BARCELONA PLAY Real Madrid in the Spanish league tomorrow evening. Given the game is at Barça’s Camp Nou stadium, the home side will look to maintain or stretch a surprising early eight-point lead over their Clásico rivals.
Whatever about the result, what is known for sure is that Barcelona – who average 70 per cent of possession in matches – will hog the ball in the encounter. Barça’s singular style of play, dubbed tiki taka, has garnered three Champions League titles in a five-year stretch and has served as the bedrock of Spain’s unprecedented three-in-a-row triumph in international competition.
“Barcelona’s idea is simple,” says Albert Puig, technical director of La Masia, Barcelona’s famous youth academy, which nurtured 10 of the 14 Barça players who featured in last April’s league tie against Real Madrid.
“They try to keep the ball until the opposition make a mistake. They even use the ball to defend – by tiring the opposition out. The training mantra at La Masia is ‘receive, pass, offer’. They try to think of where they will make a pass before the ball arrives at their feet.”
Barça’s game is built around reverence for the pass, particularly the short pass, and an appreciation of the need to create space, and to be patient while waiting until space opens up. Basically, they like to hold onto the ball until a gap appears.
They take this philosophy to the extreme in forsaking counter attacks. Real Madrid, for example, scored half their goals last season within 20 seconds of recovering the ball, as they swept forward on the counter, invariably instigated with a long first-time pass, a classic ploy of José Mourinho-trained teams.
If a Barça player regains possession – unless he is close to the penalty area – he will re-group and pass to his nearest team-mate, the thinking being that he’s done well enough to get the ball back, and is probably off-balance and without a good enough view of the pitch to give a half-goal pass.

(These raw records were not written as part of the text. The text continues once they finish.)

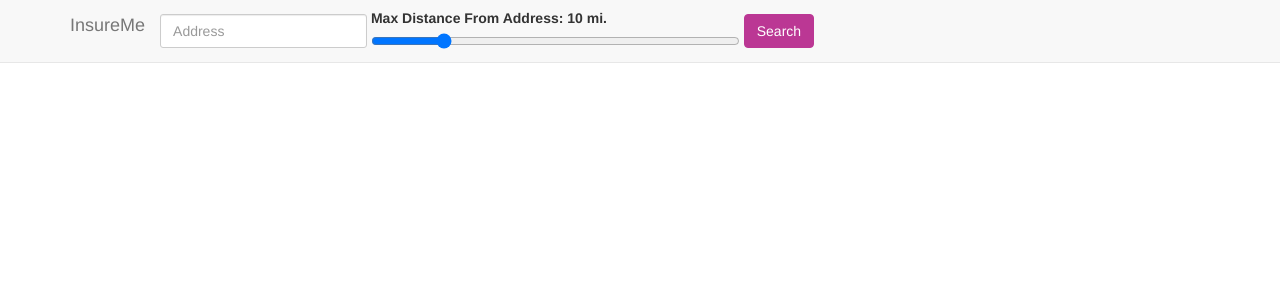
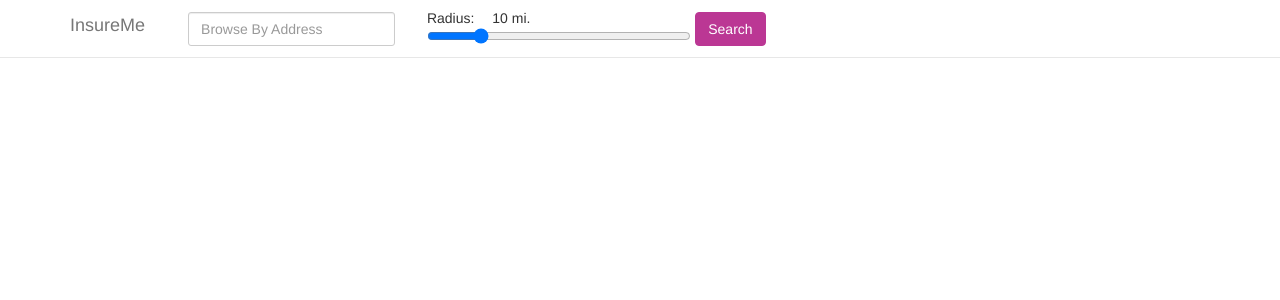
Before and after one commit to jessanettica/InsureMe, a Flask app: page / in a window 1280 px wide. Shown: the top 300 px of the page. Run offline with Flask 2, Linux system fonts and the light colour scheme; some libraries are stand-ins or nearby versions.

Commit message:
Updated static files

```diff
--- a/static/insureme.css
+++ b/static/insureme.css
@@ -18,10 +18,18 @@ html, body {
 
 .btn:hover {
 	color: white;
-	background-color: #962C76;
-	border: 1px solid #BB3794;
+	background-color: #8C2577;
+	border: 1px solid #8C2577;
 }
 
 .form-control {
 	border-radius: 3px;
 }
+
+.navbar-form * {
+	margin-left: 1em;
+}
+
+.navbar {
+	background-color: white;
+}
--- a/templates/base.html
+++ b/templates/base.html
@@ -9,17 +9,18 @@
     <div class="container">
 
         <div class="navbar-header">
-            <a class="navbar-brand" href="/">InsureMe</a>
+            <a class="navbar-brand" href="#">InsureMe</a>
         </div>
 
         <div class="collapse navbar-collapse">
             <form class="navbar-form">
                 <div class="form-group">
                     <label for="address-field" class="sr-only">Email Address</label>
-                    <input id="address" type="text" class="form-control" placeholder="Address">
+                    <input id="address" type="text" class="form-control" placeholder="Browse By Address">
                 </div>
                 <div class="form-group">
-                    <label for="distance-field">Max Distance From Address: <span class="distance">10</span> mi.</label>
+                    <label for="distance-field" class="sr-only">Radius</label>
+                    <span>Radius: <span class="distance">10</span> mi.</span>
                     <input id="distance" class="distance" type="range" min="1" max="50" value="10" step="1" style="display:inline-block"/>
                 </div>
                 <button id="search-btn" type="button" class="btn btn-default">Search</button>
```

Les Kiss, a Chelsea fan and defensive coach to Ireland’s rugby team, can see the echoes with his code. “Barça’s basis would be that once they get the ball, they keep it. They work triangles and they work in smaller spaces, with shorter passes which, it seems to me, is critical for them.
“It’s similar to rugby – if the ball’s in the air too long the defence can press hard and take that space away and start getting man on ball. That’s why you like to pull defenders out of line in rugby with shorter passes and decoy runs, which opens space.
“Barça, it seems, don’t like to counterattack. They like to keep the ball in hand (or on foot) and pass the ball until they pull somebody out of space and then lay it off to Iniesta or one of these guys who can swoop on it into space, which suddenly breaks up the opposition’s defence.
“Sometimes, you need long passes, but it’s about doing them at the right time. The All Blacks work beautifully at short, interchanging passes. When they use wide passes their speed of pass is exceptional, and they use it at the right time.
“What happens with their shorter passing game is that they get the ball a little bit earlier so the defence isn’t controlling the space on their terms, the ball carrier has a bit more space to work his footwork and the All Blacks, in particular, work the space and push through the line and then they can offload, which opens up more spaces.”
A good sense of positioning is prized at Barça. They figure the average player is only on the ball for two minutes in a game; for the other 88 minutes he needs to take up good positions. John Morrison, who has coached several intercounty Gaelic football teams and is the author of a book on coaching methods, Game Sense, can see the logic.